Why Egypt is not too big to fail
A popular saying among western think tanks and policymakers, especially in Washington, is that “Egypt is too big to fail”. But this mythical saying reflects wishful thinking more than it reflects the reality in Egypt today.
Egypt is going through a severe economic crisis amid a high level of external debt, which has soared past $145bn, although there are suspicions that the real figure is even higher. At the same time, internal public debt has ballooned to $5tn Egyptian pounds ($269bn), roughly equivalent to the country’s GDP.
The economy is based on a closed military mentality that seeks to dominate and control everything, at any cost
Egypt is simultaneously witnessing a decline in foreign investment and a drainage of hot capital amid dwindling competitive opportunities in the country, as a result of military dominance over various economic sectors and the US Federal Reserve’s recent decision to hike interest rates. In March, Egypt devalued its pound by 14 percent, and earlier this month, the country’s central bank also raised interest rates, with further economic turmoil expected in the weeks ahead.
There are several reasons for Egypt’s current economic crisis, the first and most important of which is the catastrophic failure of the economic policies pursued by General Abdel Fattah el-Sisi’s regime from 2014 until today. These include an excessive reliance on borrowing to finance projects and economic plans, alongside an absence of spending priorities.
Rather than directing such funds towards programmes that would serve average citizens, such as healthcare, transport and education, the regime has instead financed major projects that serve only a wealthy elite. The most prominent is the New Administrative Capital project, with a price tag exceeding $50bn, which has yet to be completed amid funding shortfalls. Egypt also recently signed a contract for a $23bn high-speed train linking the country’s eastern and northern coasts.
At the same time, construction and housing projects appear to be suffering from a severe shortage of demand as the economic fallout hits average citizens, with more than 12 million housing units in Egypt reportedly vacant. Yet the government has maintained its focus on projects, such as expanding the Suez Canal at a cost of more than 60 billion Egyptian pounds, without achieving any significant return on investment.

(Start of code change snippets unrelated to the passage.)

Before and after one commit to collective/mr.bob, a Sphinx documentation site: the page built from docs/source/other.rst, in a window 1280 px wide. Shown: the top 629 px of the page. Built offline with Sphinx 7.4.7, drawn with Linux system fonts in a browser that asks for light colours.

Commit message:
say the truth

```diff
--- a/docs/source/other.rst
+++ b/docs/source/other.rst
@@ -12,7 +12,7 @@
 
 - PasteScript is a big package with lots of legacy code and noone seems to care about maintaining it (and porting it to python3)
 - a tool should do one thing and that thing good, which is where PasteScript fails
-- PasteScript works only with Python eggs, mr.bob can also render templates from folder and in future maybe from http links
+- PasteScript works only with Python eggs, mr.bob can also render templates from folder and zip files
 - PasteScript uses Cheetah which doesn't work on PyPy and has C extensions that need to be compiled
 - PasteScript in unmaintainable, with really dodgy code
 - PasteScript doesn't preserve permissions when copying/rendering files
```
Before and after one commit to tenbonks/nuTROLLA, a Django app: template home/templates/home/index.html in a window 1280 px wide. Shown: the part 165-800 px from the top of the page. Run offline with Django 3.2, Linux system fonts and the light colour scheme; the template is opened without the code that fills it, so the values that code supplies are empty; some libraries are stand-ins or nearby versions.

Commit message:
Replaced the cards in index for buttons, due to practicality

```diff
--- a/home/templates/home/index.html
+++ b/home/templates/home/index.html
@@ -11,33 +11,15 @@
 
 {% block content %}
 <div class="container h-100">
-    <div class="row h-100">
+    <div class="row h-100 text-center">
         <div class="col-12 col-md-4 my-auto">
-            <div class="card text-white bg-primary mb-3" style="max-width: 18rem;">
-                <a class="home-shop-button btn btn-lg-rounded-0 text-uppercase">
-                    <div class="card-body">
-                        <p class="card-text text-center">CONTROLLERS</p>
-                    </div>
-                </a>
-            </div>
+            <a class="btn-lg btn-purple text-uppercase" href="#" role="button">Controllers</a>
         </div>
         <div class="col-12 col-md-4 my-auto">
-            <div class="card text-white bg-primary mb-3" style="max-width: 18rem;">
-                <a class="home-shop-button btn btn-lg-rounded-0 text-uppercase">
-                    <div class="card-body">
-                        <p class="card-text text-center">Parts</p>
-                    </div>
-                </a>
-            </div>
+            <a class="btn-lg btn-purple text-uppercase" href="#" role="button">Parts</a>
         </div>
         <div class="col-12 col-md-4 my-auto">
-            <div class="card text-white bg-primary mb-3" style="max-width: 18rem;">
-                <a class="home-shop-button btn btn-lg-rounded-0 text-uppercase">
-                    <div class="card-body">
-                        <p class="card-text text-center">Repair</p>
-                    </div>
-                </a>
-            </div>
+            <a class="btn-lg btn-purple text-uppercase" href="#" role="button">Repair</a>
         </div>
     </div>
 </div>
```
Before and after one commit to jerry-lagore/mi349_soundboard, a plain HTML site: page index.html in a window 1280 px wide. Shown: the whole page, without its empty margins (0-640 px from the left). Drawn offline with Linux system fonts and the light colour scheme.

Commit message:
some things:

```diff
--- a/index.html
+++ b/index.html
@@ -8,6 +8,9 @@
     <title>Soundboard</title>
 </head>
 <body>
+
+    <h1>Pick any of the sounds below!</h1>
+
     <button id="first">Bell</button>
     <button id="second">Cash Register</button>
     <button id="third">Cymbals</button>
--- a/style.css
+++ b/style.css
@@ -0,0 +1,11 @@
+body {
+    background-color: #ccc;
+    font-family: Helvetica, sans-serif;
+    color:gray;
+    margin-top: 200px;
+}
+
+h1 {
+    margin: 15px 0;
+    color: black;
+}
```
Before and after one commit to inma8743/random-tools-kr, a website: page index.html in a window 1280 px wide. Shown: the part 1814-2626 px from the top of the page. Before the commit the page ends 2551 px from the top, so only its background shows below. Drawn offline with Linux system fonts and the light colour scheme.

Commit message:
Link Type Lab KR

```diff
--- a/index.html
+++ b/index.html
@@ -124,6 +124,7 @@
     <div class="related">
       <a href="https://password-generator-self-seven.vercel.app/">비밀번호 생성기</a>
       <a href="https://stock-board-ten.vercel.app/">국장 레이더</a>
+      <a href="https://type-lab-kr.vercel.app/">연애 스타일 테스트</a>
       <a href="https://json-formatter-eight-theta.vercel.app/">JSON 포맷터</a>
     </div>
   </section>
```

The situation has spiralled further in the wake of the Russia-Ukraine war, which has wreaked havoc on global food and fuel prices. Egypt relies heavily on imports, particularly wheat, as the world’s largest importer of grain. Ukraine and Russia are major producers and exporters of wheat, and rising food prices triggered by the war could cause mass deaths globally, Egypt’s finance minister recently warned.
The war has also had severe repercussions on the tourism sector in Egypt, curbing the usual influx of Russian and Ukrainian tourists to the country. Egypt traditionally rakes in billions annually from tourism, but those revenues already took a significant hit during the Covid-19 pandemic, and the war is adding a new burden to the Egyptian economy - not only because of declining tourism revenues, but also due to the loss of associated jobs in this sector.
At the same time, the Sisi regime has spent billions of dollars on weapons over the past eight years, putting additional pressure on the Egyptian treasury. In 2020, Egypt was among the world’s top five arms importers, along with Saudi Arabia, India, Australia and China. The regime has concluded dozens of military deals with countries such as Russia, France, Italy, Germany and the US, buying political clout at the expense of the Egyptian public.
An important question
Egypt’s current financial crisis raises many questions about its repercussions not only on the regime’s survival, but also on the cohesion of the state and society, and the extent to which Egypt is becoming a failed state on the brink of bankruptcy. Such a failure would also mean the state and its institutions could not meet the basic needs of Egyptian citizens in terms of food, drink and housing.
Such a scenario cannot be ruled out in light of the continuation of the same policies and leadership that Egypt has today - a situation in which no one in the highest echelons of powers is monitored or held accountable.
We cannot separate the political and economic aspects of the crisis gripping Egypt today. The economy is based on a closed military mentality that seeks to dominate and control everything, at any cost. Sisi has expressed his contempt for economic feasibility studies, convinced that he understands everything and can control everything, from the economy, to the political sphere, to the arts.
The latter was evident in his supervision of the television series The Choice 3, broadcasted during Ramadan, which comprised political propaganda aimed at improving the image of the Sisi regime and continuing to demonise its opponents in the Muslim Brotherhood.
It is unimaginable that Egypt will succeed in overcoming the current economic and social crisis without changing the structure of the regime, which begins with changing Sisi himself. The important question remains: how can that happen?
The views expressed in this article belong to the author and do not necessarily reflect the editorial policy of Middle East Eye.